Skip to main content

Temporal genetic changes in Plasmodium vivax apical membrane antigen 1 over 19 years of transmission in southern Mexico

Citations of this article
Mendeley users who have this article in their library.

This artice is free to access.


Background: Mexico advanced to the pre-elimination phase in 2009 due to a significant reduction in malaria cases, and since 2000, Plasmodium vivax is the only species transmitted. During the last two decades, malaria transmission has been mostly local and isolated to a few regions. It is important to gain further insights into the impact of control measures on the parasite population structure. Hence, the aim of the current study was to determine detailed changes in P. vivax genetic diversity and population structure based on analysing the gene that encodes the apical membrane antigen 1 (pvama1). This analysis covered from control to pre-elimination (1993-2011) in a hypo-endemic region in southern Mexico. Results: The 213 pvama1 I-II sequences presently analysed were grouped into six periods of three years each. They showed low genetic diversity, with 15 haplotypes resolved. Among the DNA sequences, there was a gradual decrease in genetic diversity, the number of mixed genotype infections and the intensity of positive selection, in agreement with the parallel decline in malaria cases. At the same time, linkage disequilibrium (R2) increased. The three-dimensional haplotype network revealed that pvama1 I-II haplotypes were separated by 1-11 mutational steps, and between one another by 0-3 unsampled haplotypes. In the temporal network, seven haplotypes were detected in at least two of the six-time layers, and only four distinct haplotypes were evidenced in the pre-elimination phase. Structure analysis indicated that three subpopulations fluctuated over time. Only 8.5% of the samples had mixed ancestry. In the pre-elimination phase, subpopulation P1 was drastically reduced, and the admixture was absent. Conclusions: The results suggest that P. vivax in southern Mexico evolved based on local adaptation into three “pseudoclonal” subpopulations that diversified at the regional level and persisted over time, although with varying frequency. Control measures and climate events influenced the number of malaria cases and the genetic structure. The sharp decrease in parasite diversity and other related genetic parameters during the pre-elimination phase suggests that malaria elimination is possible in the near future. These results are useful for epidemiological surveillance.

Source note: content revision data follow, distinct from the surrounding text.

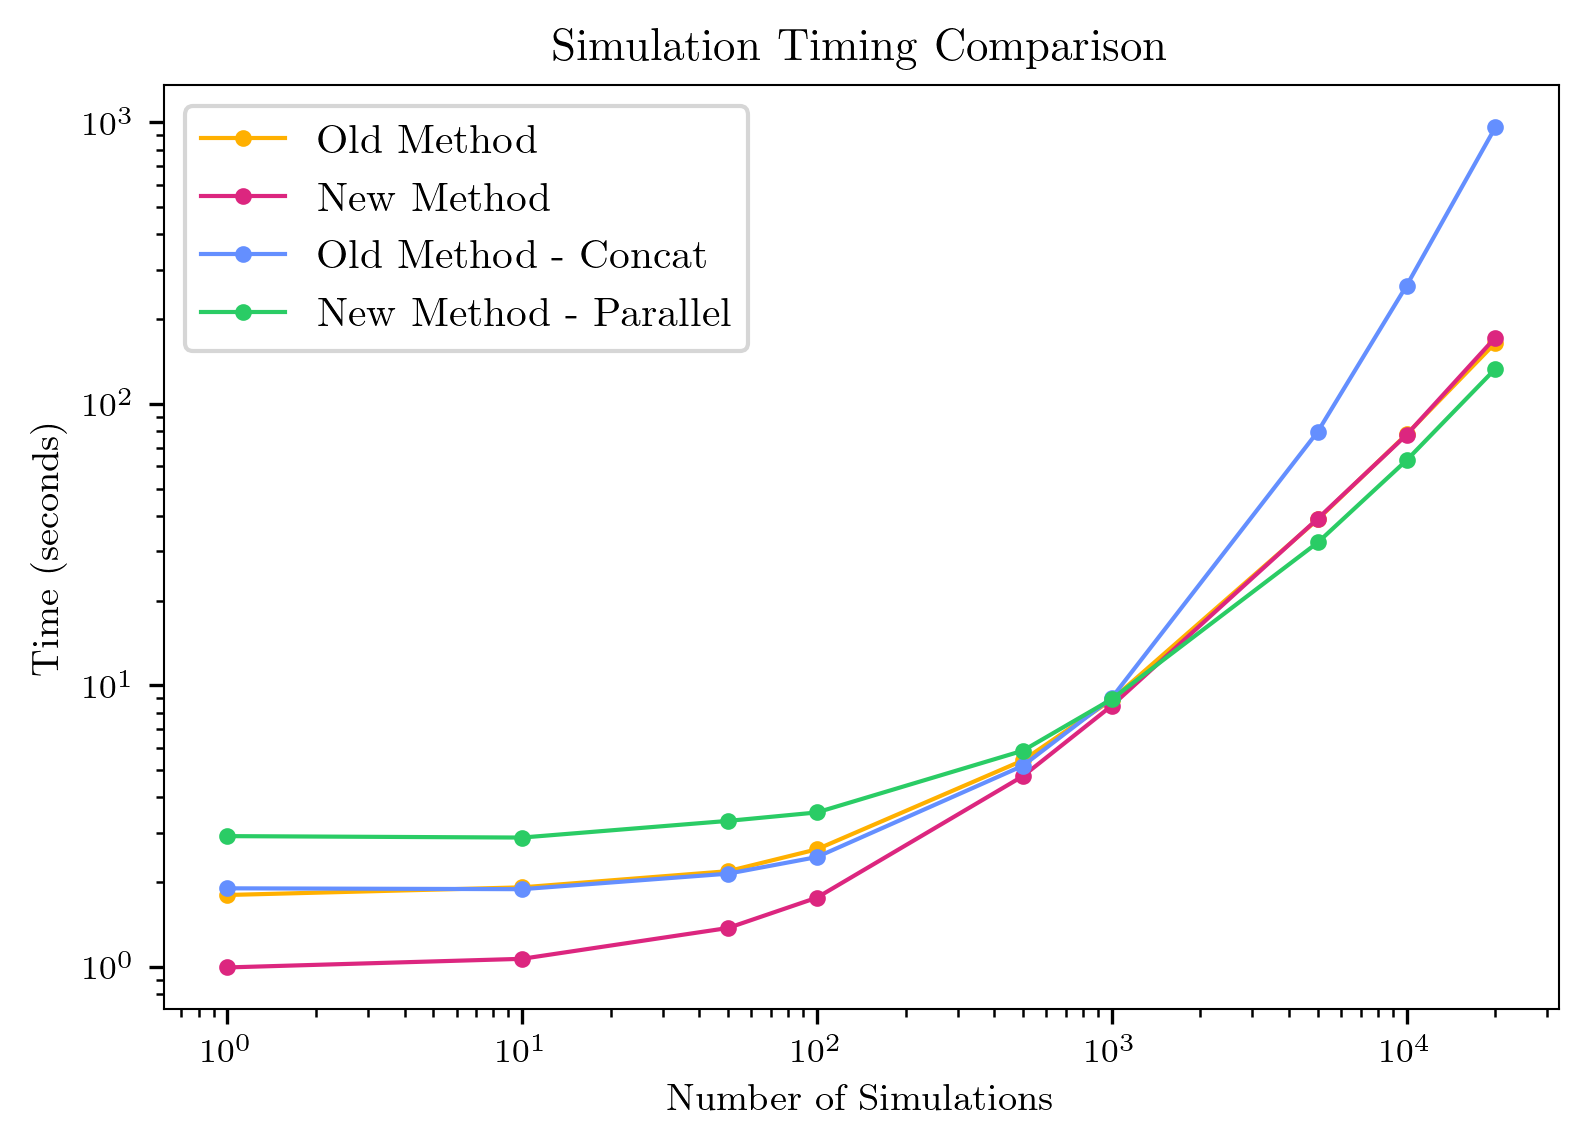
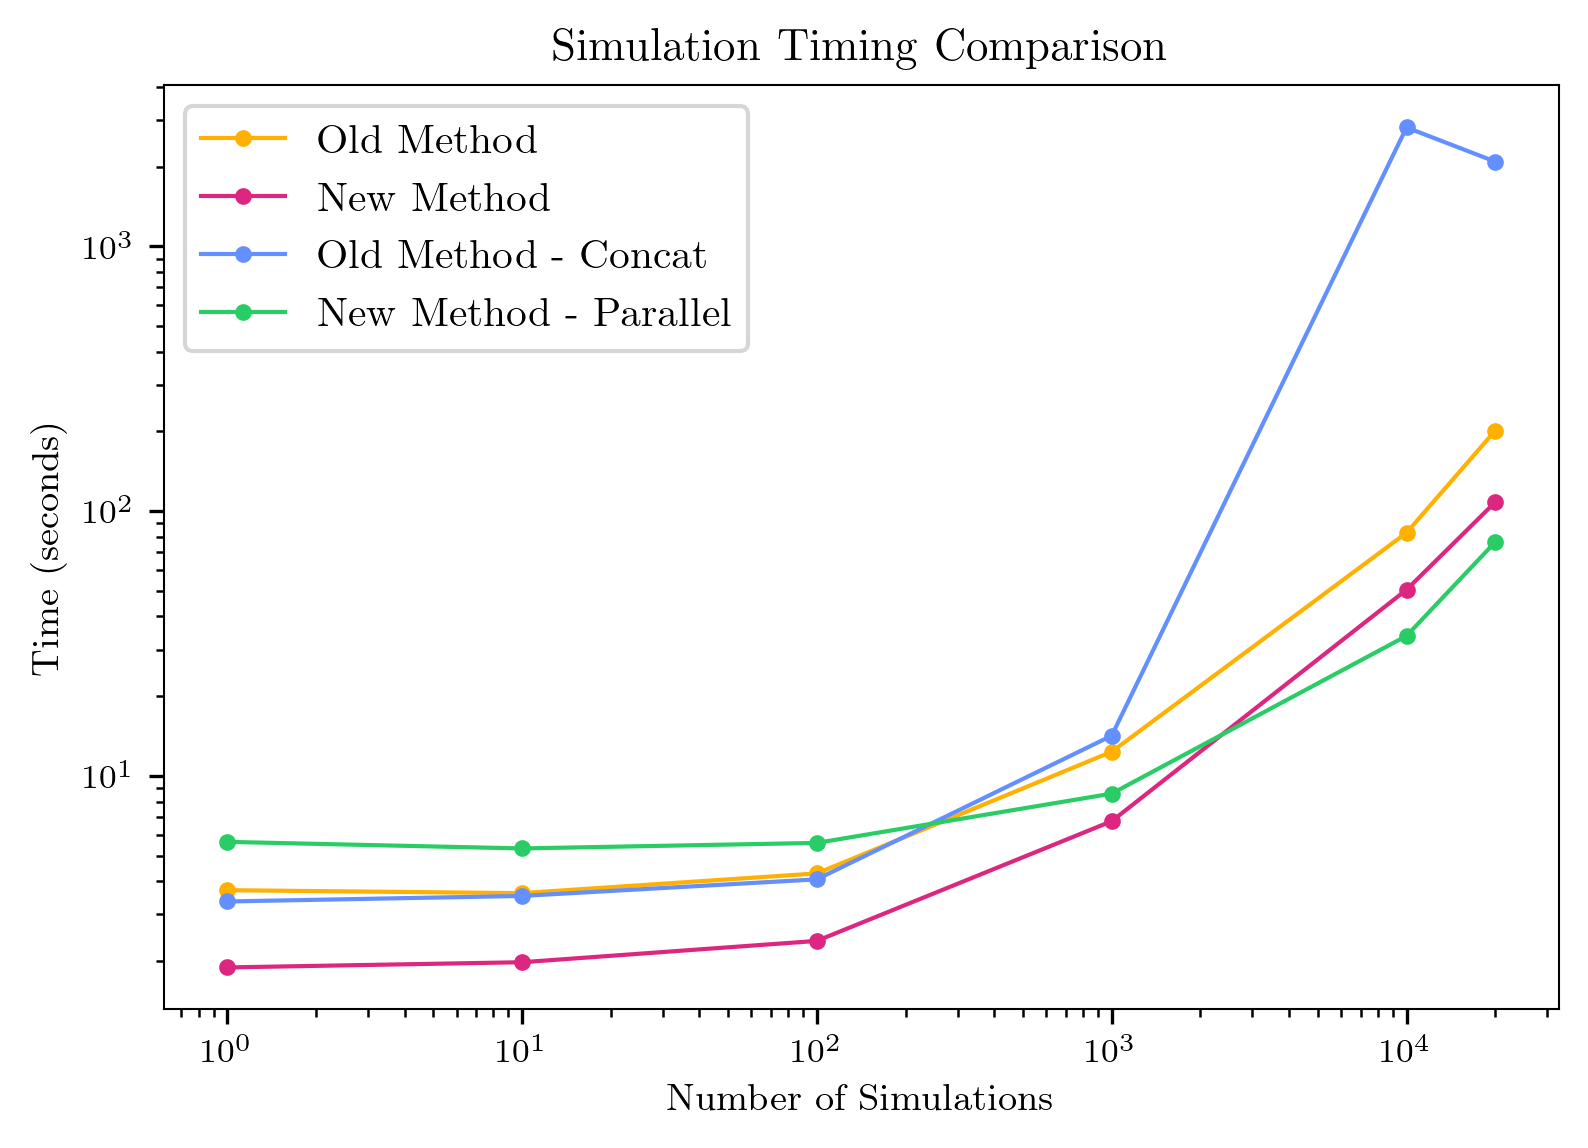
bug fix

diff --git a/src/test_regression.py b/src/test_regression.py
@@ -92,7 +92,7 @@ if __name__ == "__main__":
             m0_fraction=m0,
             L=L,
             scheme=scheme,
-            method=methods,
+            methods=methods,
             alpha=alpha,
             rng=rng1,
             metrics=metrics,
@@ -107,7 +107,7 @@ if __name__ == "__main__":
             m0_fraction=m0,
             L=L,
             scheme=scheme,
-            method=methods,
+            methods=methods,
             alpha=alpha,
             rng=rng2,
             metrics=metrics,
@@ -157,14 +157,13 @@ if __name__ == "__main__":
     for metric in metrics:
         metric = metric.name
         if not np.allclose(agg_new[metric], agg_old[metric], atol=tolerance):
-            print(f"Discrepancy found in metric {metric} between new and old simulation!")
-            print(np.max(np.abs(agg_new[metric] - agg_old[metric])))
+            print(f"Discrepancy of {np.max(np.abs(agg_new[metric] - agg_old[metric]))} found in metric {metric} between new and old simulation!")
             all_good = False
         if not np.allclose(agg_new_parallel[metric], agg_old[metric], atol=tolerance):
-            print(f"Discrepancy found in metric {metric} between new parallel and old simulation!")
+            print(f"Discrepancy of {np.max(np.abs(agg_new_parallel[metric] - agg_old[metric]))} found in metric {metric} between new parallel and old simulation!")
             all_good = False
         if not np.allclose(agg_old_concat[metric], agg_old[metric], atol=tolerance):
-            print(f"Discrepancy found in metric {metric} between old concatenated and old simulation!")
+            print(f"Discrepancy of {np.max(np.abs(agg_old_concat[metric] - agg_old[metric]))} found in metric {metric} between old concatenated and old simulation!")
             all_good = False
     if all_good:
         msg = f"All simulation methods produce consistent results up to {tolerance}."

diff --git a/src/helper_functions/methods.py b/src/helper_functions/methods.py
@@ -129,12 +129,12 @@ class BenjaminiHochberg(MultipleTesting):
     Examples
     --------
     >>> from methods import BonferroniHochbergCorrection
-    >>> bonf = BenjaminiHochberg()
+    >>> bh = BenjaminiHochberg()
     >>> pvals = np.array([0.01, 0.04, 0.03, 0.20])
     >>> alpha = 0.05
-    >>> bonf(pvals, alpha)
-    array([ True, False, True, False])
-    >>> bonf.name
+    >>> bh(pvals, alpha)
+    array([ True, False, False, False])
+    >>> bh.name
     'Benjamini-Hochberg Correction'
     """
 

diff --git a/src/run_simulation.py b/src/run_simulation.py
@@ -73,7 +73,7 @@ if __name__ == "__main__":
         m0_fraction=m0,
         L=L,
         scheme=scheme,
-        method=methods,
+        methods=methods,
         alpha=alpha,
         rng=rng,
         metrics=metrics,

Flores-Alanis, A., González-Cerón, L., Santillán, F., Ximenez, C., Sandoval, M. A., & Cerritos, R. (2017). Temporal genetic changes in Plasmodium vivax apical membrane antigen 1 over 19 years of transmission in southern Mexico. Parasites and Vectors, 10(1).

Register to see more suggestions

Mendeley helps you to discover research relevant for your work.

Already have an account?

Save time finding and organizing research with Mendeley

Sign up for free